I remember of many times peeking through the cracks of a shed at Granddad’s to see the little green and red wood freight wagon in there. Any of the grandchildren who knew about it kind of coveted it, but we all knew that it was to go to Aunt Wilma’s son, Teddy. In the late 1980’s I fell heir to a badly abused one that I picked up at the garbage dump. In spite of the pitiful state it was in, I restored it to an almost perfect condition. I painted it forest green and bright red as Granddad’s was. These wagons were large enough for a little boy to pull his pals around in and were a real pride and joy to those lucky enough to own one.

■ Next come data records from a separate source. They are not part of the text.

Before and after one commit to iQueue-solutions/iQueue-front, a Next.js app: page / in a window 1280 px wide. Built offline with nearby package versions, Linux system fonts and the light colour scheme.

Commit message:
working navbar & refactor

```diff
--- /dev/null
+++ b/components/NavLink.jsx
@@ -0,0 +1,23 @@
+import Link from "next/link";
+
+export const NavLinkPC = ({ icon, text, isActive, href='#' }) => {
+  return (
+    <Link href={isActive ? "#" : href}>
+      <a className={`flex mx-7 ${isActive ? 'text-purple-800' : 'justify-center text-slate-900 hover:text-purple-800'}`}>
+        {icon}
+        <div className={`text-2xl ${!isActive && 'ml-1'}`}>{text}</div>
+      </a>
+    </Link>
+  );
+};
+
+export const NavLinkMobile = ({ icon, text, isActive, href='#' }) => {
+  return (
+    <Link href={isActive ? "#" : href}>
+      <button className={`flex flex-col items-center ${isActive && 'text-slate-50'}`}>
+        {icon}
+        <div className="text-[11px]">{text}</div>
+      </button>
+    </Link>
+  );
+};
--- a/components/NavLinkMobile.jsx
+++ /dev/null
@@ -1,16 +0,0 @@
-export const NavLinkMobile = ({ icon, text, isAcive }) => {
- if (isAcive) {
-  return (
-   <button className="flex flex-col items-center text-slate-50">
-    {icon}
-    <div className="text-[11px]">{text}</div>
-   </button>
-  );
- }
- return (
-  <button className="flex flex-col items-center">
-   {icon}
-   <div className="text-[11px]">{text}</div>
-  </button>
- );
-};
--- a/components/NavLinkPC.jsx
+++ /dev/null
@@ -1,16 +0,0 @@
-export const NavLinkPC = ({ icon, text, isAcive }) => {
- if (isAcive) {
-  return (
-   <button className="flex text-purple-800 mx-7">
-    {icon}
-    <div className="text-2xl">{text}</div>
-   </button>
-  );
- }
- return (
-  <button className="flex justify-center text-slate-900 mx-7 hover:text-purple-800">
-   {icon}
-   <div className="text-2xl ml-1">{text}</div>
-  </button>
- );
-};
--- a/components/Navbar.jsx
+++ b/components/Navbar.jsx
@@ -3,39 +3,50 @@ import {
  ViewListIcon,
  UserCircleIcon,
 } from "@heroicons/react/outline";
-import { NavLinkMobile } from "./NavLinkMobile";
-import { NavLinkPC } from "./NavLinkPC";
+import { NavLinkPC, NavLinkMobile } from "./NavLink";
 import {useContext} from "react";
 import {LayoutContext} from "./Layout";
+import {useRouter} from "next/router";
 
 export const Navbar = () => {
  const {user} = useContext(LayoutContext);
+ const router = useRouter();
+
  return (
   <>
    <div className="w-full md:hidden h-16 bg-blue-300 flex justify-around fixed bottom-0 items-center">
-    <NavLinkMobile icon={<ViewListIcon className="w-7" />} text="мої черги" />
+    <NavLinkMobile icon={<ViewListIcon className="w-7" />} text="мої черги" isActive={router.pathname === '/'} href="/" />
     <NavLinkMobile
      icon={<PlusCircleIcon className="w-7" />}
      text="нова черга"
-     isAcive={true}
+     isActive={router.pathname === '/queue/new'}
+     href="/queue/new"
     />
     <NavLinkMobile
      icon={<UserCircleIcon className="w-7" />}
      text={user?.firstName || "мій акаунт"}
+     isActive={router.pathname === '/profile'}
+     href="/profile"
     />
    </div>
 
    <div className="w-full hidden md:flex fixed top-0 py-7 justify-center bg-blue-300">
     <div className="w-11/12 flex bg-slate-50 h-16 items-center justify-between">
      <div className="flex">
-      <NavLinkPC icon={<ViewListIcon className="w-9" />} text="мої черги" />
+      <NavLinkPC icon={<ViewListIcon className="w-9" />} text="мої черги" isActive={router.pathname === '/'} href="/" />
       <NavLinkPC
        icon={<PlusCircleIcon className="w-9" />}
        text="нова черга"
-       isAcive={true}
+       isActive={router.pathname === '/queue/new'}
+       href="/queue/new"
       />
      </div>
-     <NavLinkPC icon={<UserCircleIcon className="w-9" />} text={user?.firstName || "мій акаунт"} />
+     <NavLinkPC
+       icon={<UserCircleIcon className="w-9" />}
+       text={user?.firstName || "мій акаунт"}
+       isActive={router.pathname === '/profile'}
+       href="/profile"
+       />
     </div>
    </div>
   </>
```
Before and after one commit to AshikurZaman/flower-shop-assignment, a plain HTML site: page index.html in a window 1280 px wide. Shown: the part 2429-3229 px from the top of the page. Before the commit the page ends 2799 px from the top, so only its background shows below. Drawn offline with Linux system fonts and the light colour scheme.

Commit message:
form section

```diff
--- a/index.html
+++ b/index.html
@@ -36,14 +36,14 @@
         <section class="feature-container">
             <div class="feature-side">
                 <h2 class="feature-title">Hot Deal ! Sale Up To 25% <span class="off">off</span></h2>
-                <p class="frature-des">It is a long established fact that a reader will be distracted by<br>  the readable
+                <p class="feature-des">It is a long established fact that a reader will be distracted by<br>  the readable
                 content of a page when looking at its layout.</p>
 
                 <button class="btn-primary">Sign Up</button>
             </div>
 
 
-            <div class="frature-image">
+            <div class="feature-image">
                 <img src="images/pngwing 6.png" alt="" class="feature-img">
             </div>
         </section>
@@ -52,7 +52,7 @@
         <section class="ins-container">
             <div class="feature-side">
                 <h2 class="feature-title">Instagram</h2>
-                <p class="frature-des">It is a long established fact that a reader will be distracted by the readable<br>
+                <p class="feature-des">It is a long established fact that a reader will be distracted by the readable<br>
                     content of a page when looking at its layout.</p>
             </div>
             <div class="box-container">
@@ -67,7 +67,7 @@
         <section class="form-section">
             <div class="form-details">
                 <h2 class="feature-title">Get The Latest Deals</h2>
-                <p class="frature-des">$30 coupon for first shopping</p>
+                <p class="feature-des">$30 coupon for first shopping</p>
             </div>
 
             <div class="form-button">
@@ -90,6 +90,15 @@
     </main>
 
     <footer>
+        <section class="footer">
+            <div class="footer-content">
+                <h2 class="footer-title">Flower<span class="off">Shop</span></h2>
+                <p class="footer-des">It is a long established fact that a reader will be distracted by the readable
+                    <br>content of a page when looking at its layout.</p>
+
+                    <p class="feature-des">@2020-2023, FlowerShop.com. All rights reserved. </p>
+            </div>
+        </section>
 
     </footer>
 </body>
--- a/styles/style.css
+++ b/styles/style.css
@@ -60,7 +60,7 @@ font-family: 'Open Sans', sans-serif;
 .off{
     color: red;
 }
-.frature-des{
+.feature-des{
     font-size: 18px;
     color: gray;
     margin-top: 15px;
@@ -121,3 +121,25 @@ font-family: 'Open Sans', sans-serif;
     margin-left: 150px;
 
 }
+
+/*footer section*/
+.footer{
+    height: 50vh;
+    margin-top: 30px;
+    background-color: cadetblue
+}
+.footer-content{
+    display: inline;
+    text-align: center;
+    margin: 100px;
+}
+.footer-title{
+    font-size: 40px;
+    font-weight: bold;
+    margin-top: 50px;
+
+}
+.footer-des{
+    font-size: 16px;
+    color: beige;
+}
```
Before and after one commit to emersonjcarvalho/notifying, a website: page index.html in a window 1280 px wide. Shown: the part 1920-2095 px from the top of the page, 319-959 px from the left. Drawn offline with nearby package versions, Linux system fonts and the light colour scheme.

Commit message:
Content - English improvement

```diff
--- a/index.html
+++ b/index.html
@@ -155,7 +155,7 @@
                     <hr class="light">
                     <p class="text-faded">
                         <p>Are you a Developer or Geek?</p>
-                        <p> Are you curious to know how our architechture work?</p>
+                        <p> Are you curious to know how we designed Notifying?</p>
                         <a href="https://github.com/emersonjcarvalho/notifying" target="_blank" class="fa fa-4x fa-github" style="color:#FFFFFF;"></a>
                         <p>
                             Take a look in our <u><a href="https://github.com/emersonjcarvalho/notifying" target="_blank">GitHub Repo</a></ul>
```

A fussy man was Granddad—his corn had to be planted ‘just right.’ That’s what Granddad did his last day of life—plant corn ‘just right.’ The last person Granddad spoke to was me and I was the last one to speak to him, this is because he and I were planting corn in his garden plot. At about 11:00 a.m. he told me he was tired and was going to go rest a bit. The porch on the east side of his house was a big one, 8 x 12 and was roofed. He often would lie on this porch with a pillow under his head. It was to this porch that he retired at this time. When I went home, Dad’s question was “Why?” “Granddad got tired and went to rest for awhile.” I spent a couple of hours helping Dad get things ready to go to the ranch, then Dad went to check on Granddad. He found him still sleeping. It was unusual for him to nap for so long a time and it caused Dad some concern, so he kept an eye out towards that house across the road. Checking later Dad found that Granddad had left the porch and had gone into the house to lie on his bed. Being the meticulous Englishman that he was he had locked the door for privacy. I must mention here that Granddad was hard of hearing and didn’t rouse to Dad’s call. Dad got his own key so he could go in and check to see if all was well. Granddad seemed to be sleeping normally but Dad remained concerned over his father, so he didn’t make his intended trip to the ranch but stayed, instead, to keep check on Granddad. He also let other family members know of his concern for this dear old man.

Granddad was not alone, but was surrounded by loving family, when he peacefully slept his way into Paradise. This he did on May 19, 1933. He was prepared for burial by Relief Society sisters, as there was no mortuary near at that time. His body was tenderly and carefully cleaned, after which, ice-filled two quart bottles were packed around him until almost time for the funeral services. Ben Redd had built the coffin and Granddad was lovingly dressed in his temple clothing and placed in it.

I feel privileged to have known and associated with a man such as Granddad. He was special to me.